The “I” here is Mr. Nugent. The reality is that average annual real GDP growth has been only 2.6% over the past 5.5 years. Sure, we had a recession followed by a recovery. Recessions are typically followed by recoveries – with or without tax cuts.

Dean says: “The Joint Committee on Taxation [JCT] estimates that the total cost this year of the president’s tax cuts is $258 billion.”

I say: The notion that giving people back their hard-earned money through tax cuts is somehow a “cost” tells us something about the Deanocrat mentality. In their world, the government owns everything.

This is just the beginning of Mr. Nugent screaming “Spend more, tax more.” Does he not understand what President Bush’s fiscal record has been? Spend more, tax later.

Dean says: “We will restore honesty in government, starting with the pay-as-you-go discipline in Congress that served Mr. Clinton so well.”

I say: “PAYGO” is another way of saying, “No more tax cuts folks, unless of course you cut spending, even though the Bush tax cuts have produced more tax revenues than expected.” The Deanocrats don’t understand what Jack Kennedy understood so clearly: Tax-rate cuts stimulate economic activity; they do not retard economic growth.

There are two gigantic errors in this reply. First of all – PAYGO could mean cut spending before one cuts taxes. As far as Nugent’s free lunch supply-side spin here – does he still think an average growth rate of 2.6% is greater than the 3.5% average annual growth rate for the last half of the 20th century? Does he not understand that reducing national savings tends to reduce long-term growth?

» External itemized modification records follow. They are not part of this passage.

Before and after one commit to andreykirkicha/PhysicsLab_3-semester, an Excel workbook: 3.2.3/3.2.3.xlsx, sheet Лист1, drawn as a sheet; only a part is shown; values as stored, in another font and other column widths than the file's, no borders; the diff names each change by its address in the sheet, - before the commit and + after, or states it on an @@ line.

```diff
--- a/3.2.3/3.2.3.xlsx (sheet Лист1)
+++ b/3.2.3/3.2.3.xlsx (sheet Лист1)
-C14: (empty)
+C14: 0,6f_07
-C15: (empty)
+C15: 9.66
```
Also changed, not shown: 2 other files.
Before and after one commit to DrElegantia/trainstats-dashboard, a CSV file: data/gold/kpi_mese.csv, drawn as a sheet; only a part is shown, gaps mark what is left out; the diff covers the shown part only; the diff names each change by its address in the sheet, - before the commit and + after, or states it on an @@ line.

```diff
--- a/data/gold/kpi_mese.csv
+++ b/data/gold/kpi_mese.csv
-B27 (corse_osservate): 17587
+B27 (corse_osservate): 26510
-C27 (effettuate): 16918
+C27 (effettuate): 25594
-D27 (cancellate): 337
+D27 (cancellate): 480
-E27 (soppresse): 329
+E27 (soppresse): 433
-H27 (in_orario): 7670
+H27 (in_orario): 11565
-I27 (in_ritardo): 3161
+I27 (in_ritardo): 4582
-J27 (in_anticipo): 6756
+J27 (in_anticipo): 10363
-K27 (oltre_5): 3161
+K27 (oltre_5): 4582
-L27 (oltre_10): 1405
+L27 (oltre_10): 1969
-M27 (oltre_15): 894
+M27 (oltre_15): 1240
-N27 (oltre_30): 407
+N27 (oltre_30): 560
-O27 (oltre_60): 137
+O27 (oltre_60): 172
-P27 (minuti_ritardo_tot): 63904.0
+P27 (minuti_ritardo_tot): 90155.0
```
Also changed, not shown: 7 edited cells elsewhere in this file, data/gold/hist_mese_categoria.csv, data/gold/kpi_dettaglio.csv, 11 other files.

Thank goodness Mr. Nugent had the dignity of letting Howard Dean leave the building before uttering such utter stupidity. I wouldn’t want another episode of Howard Dean screaming – so let it be me that screams out at the sheer nonsense that comes from the National Review!